**RECORDS FOR THE EXERCISE**.
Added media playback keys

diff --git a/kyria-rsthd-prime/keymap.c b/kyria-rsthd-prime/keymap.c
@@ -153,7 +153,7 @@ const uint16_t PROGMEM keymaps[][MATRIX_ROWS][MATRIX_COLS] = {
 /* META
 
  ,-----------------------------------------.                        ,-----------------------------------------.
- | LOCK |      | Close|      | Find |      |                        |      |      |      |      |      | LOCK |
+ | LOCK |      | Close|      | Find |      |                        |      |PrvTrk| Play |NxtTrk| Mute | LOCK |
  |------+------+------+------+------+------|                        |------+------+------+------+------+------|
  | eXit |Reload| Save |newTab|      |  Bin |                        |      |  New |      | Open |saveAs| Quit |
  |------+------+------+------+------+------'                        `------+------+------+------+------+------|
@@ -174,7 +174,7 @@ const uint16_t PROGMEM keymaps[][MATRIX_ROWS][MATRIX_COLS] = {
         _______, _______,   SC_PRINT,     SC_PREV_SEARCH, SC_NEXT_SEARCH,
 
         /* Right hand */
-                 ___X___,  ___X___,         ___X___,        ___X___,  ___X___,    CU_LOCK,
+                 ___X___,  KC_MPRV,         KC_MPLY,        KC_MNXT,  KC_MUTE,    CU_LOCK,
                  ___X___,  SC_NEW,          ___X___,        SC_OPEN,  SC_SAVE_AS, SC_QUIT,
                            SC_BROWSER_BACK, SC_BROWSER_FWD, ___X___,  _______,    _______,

**WORK ORDER**. The string "Find" marks the lines to copy; report each of them from the data above.

**ANSWER SECTION**.
- | LOCK |      | Close|      | Find |      |                        |      |      |      |      |      | LOCK |
+ | LOCK |      | Close|      | Find |      |                        |      |PrvTrk| Play |NxtTrk| Mute | LOCK |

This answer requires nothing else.